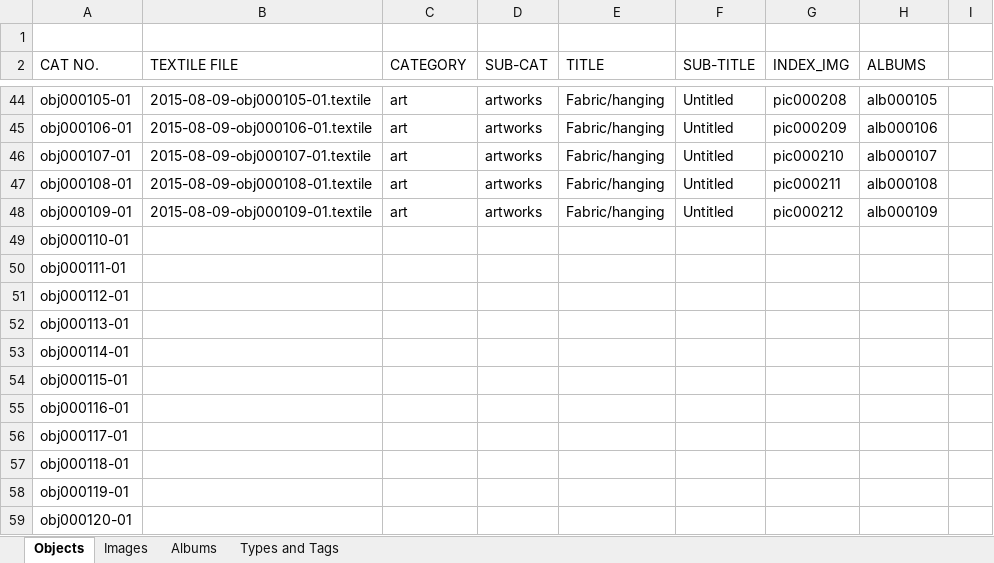
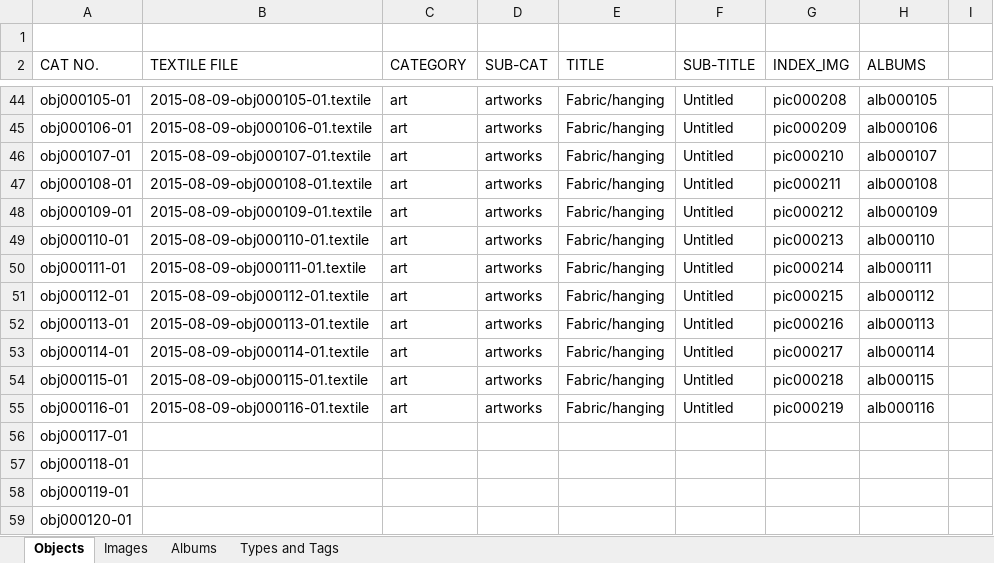
Before and after one commit to eksnet/evesedgwick, an Excel workbook: externals/Eve_web_catalog.xlsx, sheet Objects, drawn as a sheet; only a part is shown, gaps mark what is left out; values as stored, in another font and other column widths than the file's, no borders; the diff names each change by its address in the sheet, - before the commit and + after, or states it on an @@ line.

```diff
--- a/externals/Eve_web_catalog.xlsx (sheet Objects)
+++ b/externals/Eve_web_catalog.xlsx (sheet Objects)
-B49 (TEXTILE FILE): (empty)
+B49 (TEXTILE FILE): 2015-08-09-obj000110-01.textile
-C49:C55 (CATEGORY): (empty)
+C49:C55 (CATEGORY): art
-D49:D55 (SUB-CAT): (empty)
+D49:D55 (SUB-CAT): artworks
-E49:E55 (TITLE): (empty)
+E49:E55 (TITLE): Fabric/hanging
-F49:F55 (SUB-TITLE): (empty)
+F49:F55 (SUB-TITLE): Untitled
-G49 (INDEX_IMG): (empty)
+G49 (INDEX_IMG): pic000213
-H49 (ALBUMS): (empty)
+H49 (ALBUMS): alb000110
-B50 (TEXTILE FILE): (empty)
+B50 (TEXTILE FILE): 2015-08-09-obj000111-01.textile
-G50 (INDEX_IMG): (empty)
+G50 (INDEX_IMG): pic000214
-H50 (ALBUMS): (empty)
+H50 (ALBUMS): alb000111
-B51 (TEXTILE FILE): (empty)
+B51 (TEXTILE FILE): 2015-08-09-obj000112-01.textile
-G51 (INDEX_IMG): (empty)
+G51 (INDEX_IMG): pic000215
-H51 (ALBUMS): (empty)
+H51 (ALBUMS): alb000112
-B52 (TEXTILE FILE): (empty)
+B52 (TEXTILE FILE): 2015-08-09-obj000113-01.textile
-G52 (INDEX_IMG): (empty)
+G52 (INDEX_IMG): pic000216
-H52 (ALBUMS): (empty)
+H52 (ALBUMS): alb000113
-B53 (TEXTILE FILE): (empty)
+B53 (TEXTILE FILE): 2015-08-09-obj000114-01.textile
-G53 (INDEX_IMG): (empty)
+G53 (INDEX_IMG): pic000217
-H53 (ALBUMS): (empty)
+H53 (ALBUMS): alb000114
-B54 (TEXTILE FILE): (empty)
+B54 (TEXTILE FILE): 2015-08-09-obj000115-01.textile
-G54 (INDEX_IMG): (empty)
+G54 (INDEX_IMG): pic000218
-H54 (ALBUMS): (empty)
+H54 (ALBUMS): alb000115
-B55 (TEXTILE FILE): (empty)
+B55 (TEXTILE FILE): 2015-08-09-obj000116-01.textile
-G55 (INDEX_IMG): (empty)
+G55 (INDEX_IMG): pic000219
-H55 (ALBUMS): (empty)
+H55 (ALBUMS): alb000116
```
Also changed, not shown: sheet Images, sheet Albums, 36 other files.
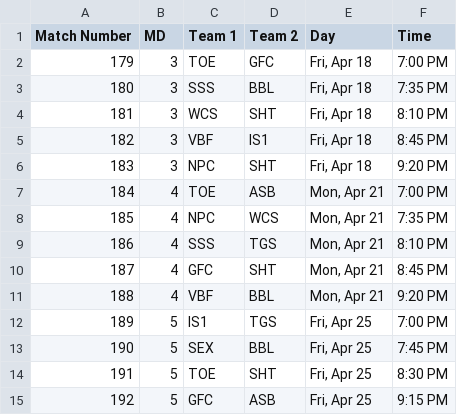
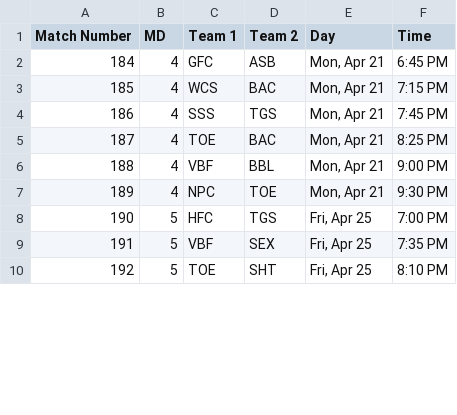
Before and after one commit to Fejiroisaacs/Haverford-IFL, a CSV file: data/S25 Futsal Schedule.csv, drawn as a sheet; only a part is shown; the diff covers the shown part only.

```diff
--- a/data/S25 Futsal Schedule.csv
+++ b/data/S25 Futsal Schedule.csv
@@ -2,14 +2,9 @@
-179,3,TOE,GFC,"Fri, Apr 18",7:00 PM
-180,3,SSS,BBL,"Fri, Apr 18",7:35 PM
-181,3,WCS,SHT,"Fri, Apr 18",8:10 PM
-182,3,VBF,IS1,"Fri, Apr 18",8:45 PM
-183,3,NPC,SHT,"Fri, Apr 18",9:20 PM
-184,4,TOE,ASB,"Mon, Apr 21",7:00 PM
-185,4,NPC,WCS,"Mon, Apr 21",7:35 PM
-186,4,SSS,TGS,"Mon, Apr 21",8:10 PM
-187,4,GFC,SHT,"Mon, Apr 21",8:45 PM
-188,4,VBF,BBL,"Mon, Apr 21",9:20 PM
-189,5,IS1,TGS,"Fri, Apr 25",7:00 PM
-190,5,SEX,BBL,"Fri, Apr 25",7:45 PM
-191,5,TOE,SHT,"Fri, Apr 25",8:30 PM
-192,5,GFC,ASB,"Fri, Apr 25",9:15 PM
+184,4,GFC,ASB,"Mon, Apr 21",6:45 PM,,,,,
+185,4,WCS,BAC,"Mon, Apr 21",7:15 PM,,,,,
+186,4,SSS,TGS,"Mon, Apr 21",7:45 PM,,,,,
+187,4,TOE,BAC,"Mon, Apr 21",8:25 PM,,,,,
+188,4,VBF,BBL,"Mon, Apr 21",9:00 PM,,,,,
+189,4,NPC,TOE,"Mon, Apr 21",9:30 PM,,,,,
+190,5,HFC,TGS,"Fri, Apr 25",7:00 PM,,,,,
+191,5,VBF,SEX,"Fri, Apr 25",7:35 PM,,,,,
+192,5,TOE,SHT,"Fri, Apr 25",8:10 PM,,,,,
```
Also changed, not shown: 5 added rows and 28 edited cells elsewhere in this file, data/Match_Results.csv, data/player_match_stats.csv, 5 other files.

Directions for this task: Copy every entry above exactly as it stands, but leave the pictures out.

Response below:
Before and after one commit to eksnet/evesedgwick, an Excel workbook: externals/Eve_web_catalog.xlsx, sheet Objects, drawn as a sheet; only a part is shown, gaps mark what is left out; values as stored, in another font and other column widths than the file's, no borders; the diff names each change by its address in the sheet, - before the commit and + after, or states it on an @@ line.

```diff
--- a/externals/Eve_web_catalog.xlsx (sheet Objects)
+++ b/externals/Eve_web_catalog.xlsx (sheet Objects)
-B49 (TEXTILE FILE): (empty)
+B49 (TEXTILE FILE): 2015-08-09-obj000110-01.textile
-C49:C55 (CATEGORY): (empty)
+C49:C55 (CATEGORY): art
-D49:D55 (SUB-CAT): (empty)
+D49:D55 (SUB-CAT): artworks
-E49:E55 (TITLE): (empty)
+E49:E55 (TITLE): Fabric/hanging
-F49:F55 (SUB-TITLE): (empty)
+F49:F55 (SUB-TITLE): Untitled
-G49 (INDEX_IMG): (empty)
+G49 (INDEX_IMG): pic000213
-H49 (ALBUMS): (empty)
+H49 (ALBUMS): alb000110
-B50 (TEXTILE FILE): (empty)
+B50 (TEXTILE FILE): 2015-08-09-obj000111-01.textile
-G50 (INDEX_IMG): (empty)
+G50 (INDEX_IMG): pic000214
-H50 (ALBUMS): (empty)
+H50 (ALBUMS): alb000111
-B51 (TEXTILE FILE): (empty)
+B51 (TEXTILE FILE): 2015-08-09-obj000112-01.textile
-G51 (INDEX_IMG): (empty)
+G51 (INDEX_IMG): pic000215
-H51 (ALBUMS): (empty)
+H51 (ALBUMS): alb000112
-B52 (TEXTILE FILE): (empty)
+B52 (TEXTILE FILE): 2015-08-09-obj000113-01.textile
-G52 (INDEX_IMG): (empty)
+G52 (INDEX_IMG): pic000216
-H52 (ALBUMS): (empty)
+H52 (ALBUMS): alb000113
-B53 (TEXTILE FILE): (empty)
+B53 (TEXTILE FILE): 2015-08-09-obj000114-01.textile
-G53 (INDEX_IMG): (empty)
+G53 (INDEX_IMG): pic000217
-H53 (ALBUMS): (empty)
+H53 (ALBUMS): alb000114
-B54 (TEXTILE FILE): (empty)
+B54 (TEXTILE FILE): 2015-08-09-obj000115-01.textile
-G54 (INDEX_IMG): (empty)
+G54 (INDEX_IMG): pic000218
-H54 (ALBUMS): (empty)
+H54 (ALBUMS): alb000115
-B55 (TEXTILE FILE): (empty)
+B55 (TEXTILE FILE): 2015-08-09-obj000116-01.textile
-G55 (INDEX_IMG): (empty)
+G55 (INDEX_IMG): pic000219
-H55 (ALBUMS): (empty)
+H55 (ALBUMS): alb000116
```
Also changed, not shown: sheet Images, sheet Albums, 36 other files.
Before and after one commit to Fejiroisaacs/Haverford-IFL, a CSV file: data/S25 Futsal Schedule.csv, drawn as a sheet; only a part is shown; the diff covers the shown part only.

```diff
--- a/data/S25 Futsal Schedule.csv
+++ b/data/S25 Futsal Schedule.csv
@@ -2,14 +2,9 @@
-179,3,TOE,GFC,"Fri, Apr 18",7:00 PM
-180,3,SSS,BBL,"Fri, Apr 18",7:35 PM
-181,3,WCS,SHT,"Fri, Apr 18",8:10 PM
-182,3,VBF,IS1,"Fri, Apr 18",8:45 PM
-183,3,NPC,SHT,"Fri, Apr 18",9:20 PM
-184,4,TOE,ASB,"Mon, Apr 21",7:00 PM
-185,4,NPC,WCS,"Mon, Apr 21",7:35 PM
-186,4,SSS,TGS,"Mon, Apr 21",8:10 PM
-187,4,GFC,SHT,"Mon, Apr 21",8:45 PM
-188,4,VBF,BBL,"Mon, Apr 21",9:20 PM
-189,5,IS1,TGS,"Fri, Apr 25",7:00 PM
-190,5,SEX,BBL,"Fri, Apr 25",7:45 PM
-191,5,TOE,SHT,"Fri, Apr 25",8:30 PM
-192,5,GFC,ASB,"Fri, Apr 25",9:15 PM
+184,4,GFC,ASB,"Mon, Apr 21",6:45 PM,,,,,
+185,4,WCS,BAC,"Mon, Apr 21",7:15 PM,,,,,
+186,4,SSS,TGS,"Mon, Apr 21",7:45 PM,,,,,
+187,4,TOE,BAC,"Mon, Apr 21",8:25 PM,,,,,
+188,4,VBF,BBL,"Mon, Apr 21",9:00 PM,,,,,
+189,4,NPC,TOE,"Mon, Apr 21",9:30 PM,,,,,
+190,5,HFC,TGS,"Fri, Apr 25",7:00 PM,,,,,
+191,5,VBF,SEX,"Fri, Apr 25",7:35 PM,,,,,
+192,5,TOE,SHT,"Fri, Apr 25",8:10 PM,,,,,
```
Also changed, not shown: 5 added rows and 28 edited cells elsewhere in this file, data/Match_Results.csv, data/player_match_stats.csv, 5 other files.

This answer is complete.